I finally heard back from the Cushing's Support and Research Foundation on the story wrote for them about me. They gave me permission to post the story here and asked that I include a link to them which is something I'm happy to do. I've made a couple of changes to correct mistakes. It appeared in last year's summer edition of the print magazine:
I've decided to share my story; a story in which CSRF has a part. I was born
April 28, 1956 in , the second child in what
would become a family of six. Mother was always overweight and until
adolescence so was I. Even in adolescence, though, I always had a bit of
fat on the middle which no amount of exercise or dieting could get rid
of. I've been told by one of my doctors that this could be considered a
sign of problems with my cortisol even at that early date. Mother,
though, had all of the classic signs of Cushing's Syndrome, the truncal
obesity, moon shaped face, and even the mental illness which is known to

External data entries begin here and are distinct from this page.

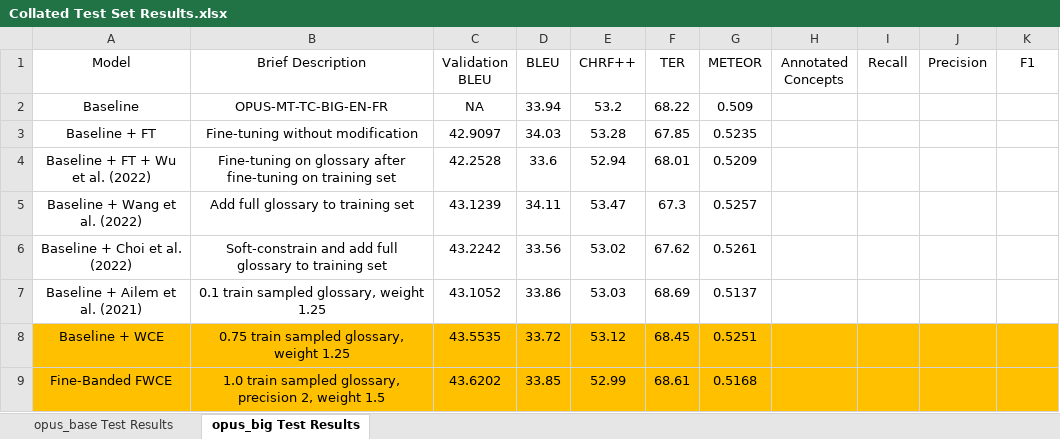
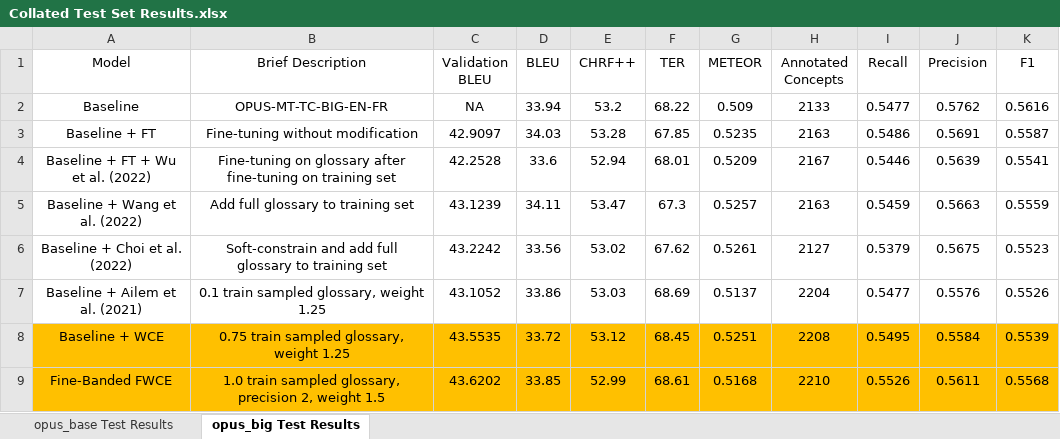
Before and after one commit to ethansimrm/medical-mt, an Excel workbook: model_evaluations/Collated Test Set Results.xlsx, sheet opus_big Test Results, drawn as a sheet; only a part is shown; values as stored, in another font and other column widths than the file's, no borders; the diff covers the shown part only; the diff names each change by its address in the sheet, - before the commit and + after, or states it on an @@ line.

Commit message:
Log results

```diff
--- a/model_evaluations/Collated Test Set Results.xlsx (sheet opus_big Test Results)
+++ b/model_evaluations/Collated Test Set Results.xlsx (sheet opus_big Test Results)
-H2 (Annotated Concepts): (empty)
+H2 (Annotated Concepts): 2133
-I2 (Recall): (empty)
+I2 (Recall): 0.5477
-J2 (Precision): (empty)
+J2 (Precision): 0.5762
-K2 (F1): (empty)
+K2 (F1): 0.5616
-H3 (Annotated Concepts): (empty)
+H3 (Annotated Concepts): 2163
-I3 (Recall): (empty)
+I3 (Recall): 0.5486
-J3 (Precision): (empty)
+J3 (Precision): 0.5691
-K3 (F1): (empty)
+K3 (F1): 0.5587
-H4 (Annotated Concepts): (empty)
+H4 (Annotated Concepts): 2167
-I4 (Recall): (empty)
+I4 (Recall): 0.5446
-J4 (Precision): (empty)
+J4 (Precision): 0.5639
-K4 (F1): (empty)
+K4 (F1): 0.5541
-H5 (Annotated Concepts): (empty)
+H5 (Annotated Concepts): 2163
-I5 (Recall): (empty)
+I5 (Recall): 0.5459
-J5 (Precision): (empty)
+J5 (Precision): 0.5663
-K5 (F1): (empty)
+K5 (F1): 0.5559
-H6 (Annotated Concepts): (empty)
+H6 (Annotated Concepts): 2127
-I6 (Recall): (empty)
+I6 (Recall): 0.5379
-J6 (Precision): (empty)
+J6 (Precision): 0.5675
-K6 (F1): (empty)
+K6 (F1): 0.5523
-H7 (Annotated Concepts): (empty)
+H7 (Annotated Concepts): 2204
-I7 (Recall): (empty)
+I7 (Recall): 0.5477
-J7 (Precision): (empty)
+J7 (Precision): 0.5576
-K7 (F1): (empty)
+K7 (F1): 0.5526
-H8 (Annotated Concepts): (empty)
+H8 (Annotated Concepts): 2208
-I8 (Recall): (empty)
+I8 (Recall): 0.5495
-J8 (Precision): (empty)
+J8 (Precision): 0.5584
-K8 (F1): (empty)
+K8 (F1): 0.5539
-H9 (Annotated Concepts): (empty)
+H9 (Annotated Concepts): 2210
-I9 (Recall): (empty)
+I9 (Recall): 0.5526
-J9 (Precision): (empty)
+J9 (Precision): 0.5611
-K9 (F1): (empty)
+K9 (F1): 0.5568
```
Also changed, not shown: 64 edited cells elsewhere in this sheet, sheet opus_base Test Results.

sometimes accompany the syndrome. Growing up in her household was not an
easy early life as dad looked the other way and never sought help for mom,
eventually divorcing her and leaving us in her care when he'd had enough. Jacksonville
After I married at 25, I started gaining weight again, quickly becoming morbidly obese. Although it became more difficult to do many things, including finding work, I didn't worry overmuch other than to wonder why it was so hard for me to lose weight. The answer started to come when I entered an LPN school. During the lecture about endocrine disorders the teacher covered Cushing's Syndrome and as I sat listening all the pieces fell in place, for what my mother suffered from. Armed with this new knowledge I went home to my wife and announced to her that I finally had the answer to mom's problems. After describing the symptoms of Cushing's syndrome to her my wife said to me, "but
, except for the mental illness that
describes you!" Needless to say, that struck me dumb. That was
in December of 1983. Stanley
I would learn pretty quickly just how hard it is to get doctors to consider Cushing's syndrome at all. Mother and I had a doctor at the time who wasn’t really open to looking at Cushing’s as a potential problem. In both of our cases our doctor ordered a serum cortisol and then announced to us we didn't have the problem when the cortisol came back arguably within the correct range. Then he lectured us both on diet and control. Mother would die in 1997, officially of COPD at 65 years of age. She never had another doctor who would even go as far as that first one did. That would be the first of many frustrations when dealing with doctors over the years.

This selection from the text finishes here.